The entirety of the Sandia High School baseball season – this trek started the minute the Matadors left Isotopes Park 52 weeks ago – has been leading up to today.

A year after a crushing loss to Carlsbad in the finals, Sandia once again is in the Class 5A championship game.

“We’re excited to make a run for it,” senior shortstop David Gunther said.

The third-seeded Matadors, seeking the school’s first title since 1980, eliminated rival La Cueva in Friday’s semifinals at Lobo Field. They will face No. 5 Rio Rancho at 12:30 this afternoon at Isotopes Park. The Rams rallied to upset Carlsbad in the first semifinal.

No. 5 RIO RANCHO 7, No. 1 CARLSBAD 3: A triple off the glove of an outfielder. A bloop single. A courageous bunt. And a ball lost in the sun above Lobo Field.

That was the anatomy of Rio Rancho’s game-changing top of the sixth, when the Rams (22-8) scored four runs – all with two outs – that effectively propelled them into today’s final.

“Sometimes,” Rio Rancho coach Ron Murphy said, “you do the conventional stuff and lose.”

This rally was decidedly unconventional.

The Cavemen (25-5) broke a scoreless tie with two runs in the bottom of the fifth. Austin Edwards’ RBI double scored Broc Landreth, and Brandon Slate later scored on a slowly hit ground ball.

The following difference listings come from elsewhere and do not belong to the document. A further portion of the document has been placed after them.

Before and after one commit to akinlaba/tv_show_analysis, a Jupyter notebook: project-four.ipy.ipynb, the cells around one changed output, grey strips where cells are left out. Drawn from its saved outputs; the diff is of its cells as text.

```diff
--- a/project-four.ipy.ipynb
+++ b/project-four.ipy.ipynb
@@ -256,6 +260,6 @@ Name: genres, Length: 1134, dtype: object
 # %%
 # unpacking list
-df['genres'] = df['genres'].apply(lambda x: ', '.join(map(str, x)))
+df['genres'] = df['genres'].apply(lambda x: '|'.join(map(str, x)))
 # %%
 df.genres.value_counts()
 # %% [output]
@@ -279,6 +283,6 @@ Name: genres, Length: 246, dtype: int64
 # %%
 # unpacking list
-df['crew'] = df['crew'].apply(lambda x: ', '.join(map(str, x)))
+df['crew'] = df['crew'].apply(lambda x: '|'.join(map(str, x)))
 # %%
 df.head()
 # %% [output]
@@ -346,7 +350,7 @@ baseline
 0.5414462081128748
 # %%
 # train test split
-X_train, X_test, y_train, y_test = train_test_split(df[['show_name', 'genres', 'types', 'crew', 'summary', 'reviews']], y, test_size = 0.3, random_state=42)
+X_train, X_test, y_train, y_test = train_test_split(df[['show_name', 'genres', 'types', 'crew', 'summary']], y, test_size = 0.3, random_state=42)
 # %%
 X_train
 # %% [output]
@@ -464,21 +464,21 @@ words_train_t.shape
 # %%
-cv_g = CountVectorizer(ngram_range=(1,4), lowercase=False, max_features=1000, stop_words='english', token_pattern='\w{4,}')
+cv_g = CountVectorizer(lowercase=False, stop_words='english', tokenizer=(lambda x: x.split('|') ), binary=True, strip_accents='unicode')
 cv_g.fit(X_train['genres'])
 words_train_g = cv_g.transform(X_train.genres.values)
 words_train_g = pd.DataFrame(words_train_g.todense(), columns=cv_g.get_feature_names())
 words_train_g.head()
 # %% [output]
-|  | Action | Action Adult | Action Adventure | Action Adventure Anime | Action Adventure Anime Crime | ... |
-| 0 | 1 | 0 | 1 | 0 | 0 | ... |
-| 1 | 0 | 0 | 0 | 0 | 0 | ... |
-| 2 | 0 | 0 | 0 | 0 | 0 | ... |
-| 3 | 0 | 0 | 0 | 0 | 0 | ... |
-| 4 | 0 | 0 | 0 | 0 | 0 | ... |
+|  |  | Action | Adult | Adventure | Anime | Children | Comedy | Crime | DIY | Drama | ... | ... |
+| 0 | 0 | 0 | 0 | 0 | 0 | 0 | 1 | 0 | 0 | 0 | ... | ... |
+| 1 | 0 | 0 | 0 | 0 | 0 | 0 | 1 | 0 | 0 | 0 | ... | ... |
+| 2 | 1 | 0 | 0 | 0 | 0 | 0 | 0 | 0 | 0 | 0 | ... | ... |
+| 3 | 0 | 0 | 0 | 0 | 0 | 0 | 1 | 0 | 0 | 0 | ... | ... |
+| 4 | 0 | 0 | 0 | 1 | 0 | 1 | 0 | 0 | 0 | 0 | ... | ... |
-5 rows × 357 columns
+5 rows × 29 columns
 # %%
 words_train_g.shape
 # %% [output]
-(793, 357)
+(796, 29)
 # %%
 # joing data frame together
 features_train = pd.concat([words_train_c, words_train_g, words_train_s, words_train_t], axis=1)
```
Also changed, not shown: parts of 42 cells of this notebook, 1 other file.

In the Rams’ sixth, Carlsbad starter Dev’n Ortiz quickly retired the first two batters.

What happened in the next 10 minutes unraveled the Cavemen’s season.

Carlsbad center fielder Landreth chugged a long way to get to Grant Templin’s fly ball to right-center, and it glanced off the heel of his glove for a triple.

Newcomer Tim O’Meara lofted a bloop single into short left to score Templin, slicing the deficit in half.

Angelo Lujan, in the No. 8 hole, reached on a brave (and perfectly placed) bunt down the third-base line, leaving runners at first and second.

Next, Vic Chavez’s pop fly into short center looked like it would end the inning.

Instead, it changed the game. And the tournament.

Carlsbad shortstop Jared Rodriguez never picked it up. The ball fell for a stunning two-RBI double, as O’Meara and Lujan both raced home for a 3-2 lead.

“I just tried to put the ball in play, and good things happen when you put the ball in play,” Chavez said.

Marcus Martinez plated Chavez with a double two pitches later.

The Rams added three insurance runs in the seventh. Carlsbad hit two batters with the bases loaded, and a third scored on a wild pitch.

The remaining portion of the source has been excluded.